Culmore Community Partnership, Culmore History Group and Lough Foyle Yacht Club want to explore the potential of restoring Culmore Fort and the surrounding land for community use, creating employment and volunteering opportunities, as well as providing new services to address the needs of the most vulnerable in this socially isolated area. Specifically, they would like to develop the site more fully to deliver mental health and wellbeing support for young people, and engage with the Yacht Club and the Sailability charity to provide sailing experience and training for young adults with learning difficulties. They also plan to enhance the scheduled earthen ramparts and ditch, improving access to the river/pontoon in the process.
The AHF Village Catalyst Project Development Grant will help cover professional fees to progress plans for this project.
Image: The Convent. Photo courtesy of The Playhouse Theatre (North West Play Resource Centre).
The Playhouse Theatre (North West Play Resource Centre)
The Convent is a group of three-storey, brick-built, late-Georgian buildings. No.10-14 Pump Street was originally built around 1780 as the Kings Arms Hotel and later became the St. Columb’s College seminary. In 1848, The Sisters of Mercy established a convent school in the building, which remained in use until 2005. No.16 Pump Street was built around 1830 as the offices of Londonderry Sentinel and was acquired by the Sisters of Mercy in 1880.

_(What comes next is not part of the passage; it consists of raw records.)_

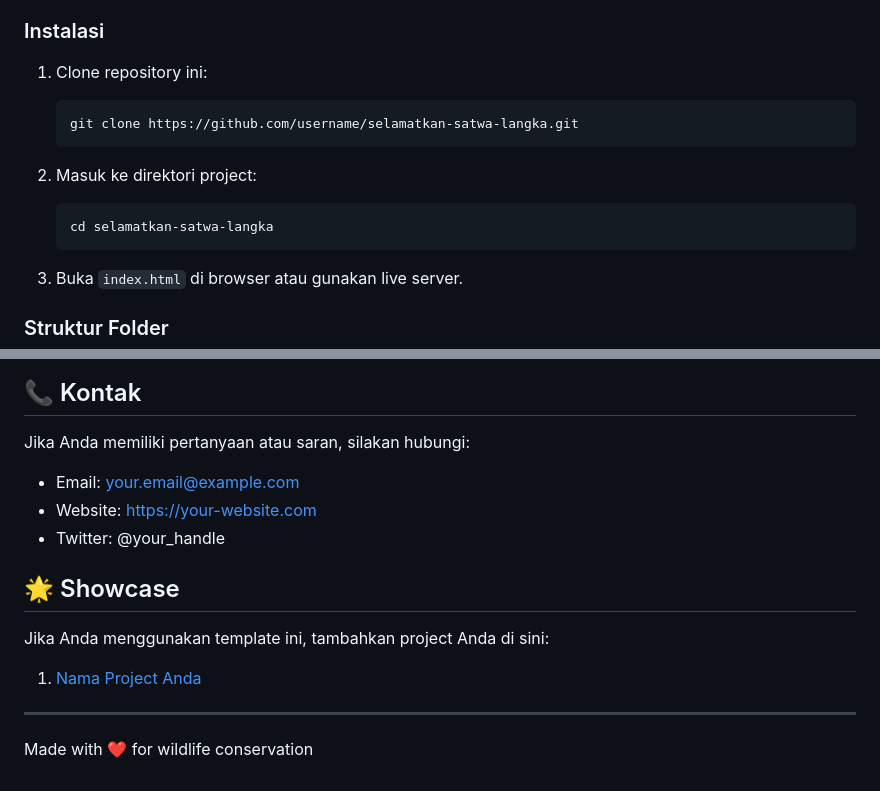
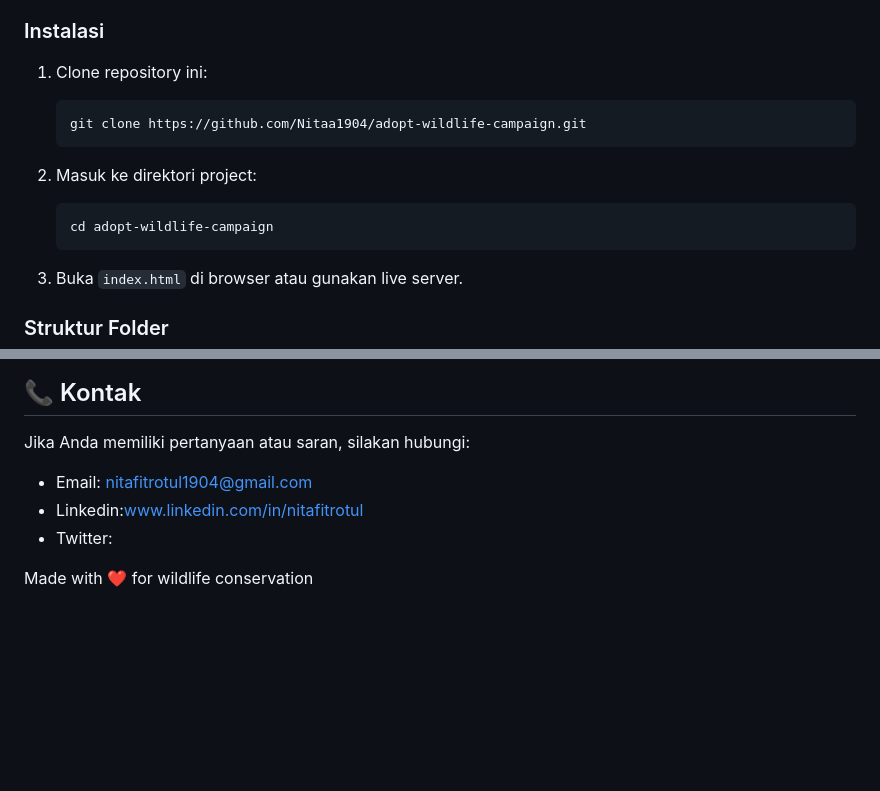
Before and after one commit to Nitaa1904/adopt-wildlife-campaign, a Markdown page: README.md, 2 parts joined by grey strips. Rendered like a GitHub page; blank space fills up the shorter version.

Commit message:
update README.md for clarity and formatting improvements

````diff
--- a/README.md
+++ b/README.md
@@ -55,13 +52,15 @@ Sebuah landing page interaktif untuk program adopsi virtual satwa langka Indones
 ### Instalasi
 
 1. Clone repository ini:
+
    ```bash
-   git clone https://github.com/username/selamatkan-satwa-langka.git
+   git clone https://github.com/Nitaa1904/adopt-wildlife-campaign.git
    ```
 
 2. Masuk ke direktori project:
+
    ```bash
-   cd selamatkan-satwa-langka
+   cd adopt-wildlife-campaign
    ```
 
 3. Buka `index.html` di browser atau gunakan live server.
@@ -147,14 +153,9 @@ Project ini dilisensikan di bawah MIT License - lihat file [LICENSE](LICENSE) un
 ## 📞 Kontak
 
 Jika Anda memiliki pertanyaan atau saran, silakan hubungi:
-- Email: your.email@example.com
-- Website: https://your-website.com
-- Twitter: @your_handle
 
-## 🌟 Showcase
+- Email: nitafitrotul1904@gmail.com
+- Linkedin:www.linkedin.com/in/nitafitrotul
+- Twitter:
 
-Jika Anda menggunakan template ini, tambahkan project Anda di sini:
-1. [Nama Project Anda](https://your-project-url.com)
-
----
 Made with ❤️ for wildlife conservation
````
Also changed, not shown: other parts of README.md (+12 -8 lines).
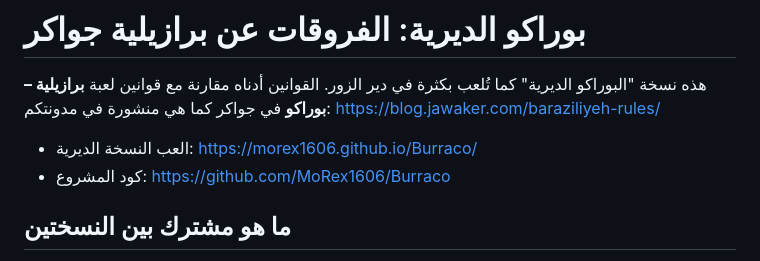
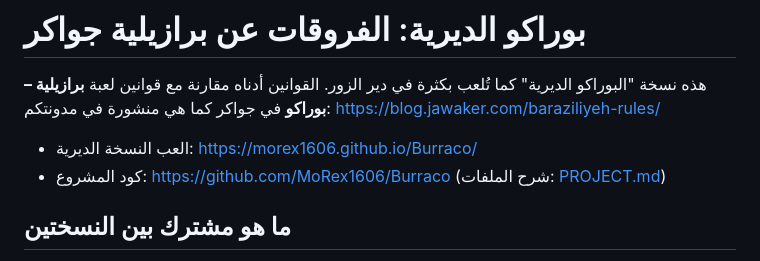
Before and after one commit to MoRex1606/Burraco, a Markdown page: RULES-DIFF.md, the part around the change. GitHub-like rendering.

```diff
--- a/RULES-DIFF.md
+++ b/RULES-DIFF.md
@@ -3,7 +3,7 @@
 هذه نسخة "البوراكو الديرية" كما تُلعب بكثرة في دير الزور. القوانين أدناه مقارنة مع قوانين لعبة **برازيلية – بوراكو** في جواكر كما هي منشورة في مدونتكم: https://blog.jawaker.com/baraziliyeh-rules/
 
 - العب النسخة الديرية: https://morex1606.github.io/Burraco/
-- كود المشروع: https://github.com/MoRex1606/Burraco
+- كود المشروع: https://github.com/MoRex1606/Burraco (شرح الملفات: [PROJECT.md](PROJECT.md))
 
 ## ما هو مشترك بين النسختين
 
```
Also changed, not shown: PROJECT.md (added, +50 -0 lines).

The Playhouse Theatre, which aims to empower people and support peaceful change through the arts, is interested in developing this Grade B-listed site into ‘A Centre for the Common Good’ - a mixed-use campus bringing together people, partners and practices from the fields of culture, climate, peacebuilding and care to work towards social and cultural wellbeing. The Centre would encourage cross-disciplinary collaboration, a circular economy model, and invite local residents and visitors to engage in learning, cultural experiences, community building and social activism.
The AHF Project Viability Grant will enable The Playhouse Theatre to undertake an initial viability exercise, funding a condition survey, helping to establish broad costs and carry out stakeholder engagement. They can then make informed decisions about the opportunity, risk and effort in developing a ‘Centre for the Common Good’.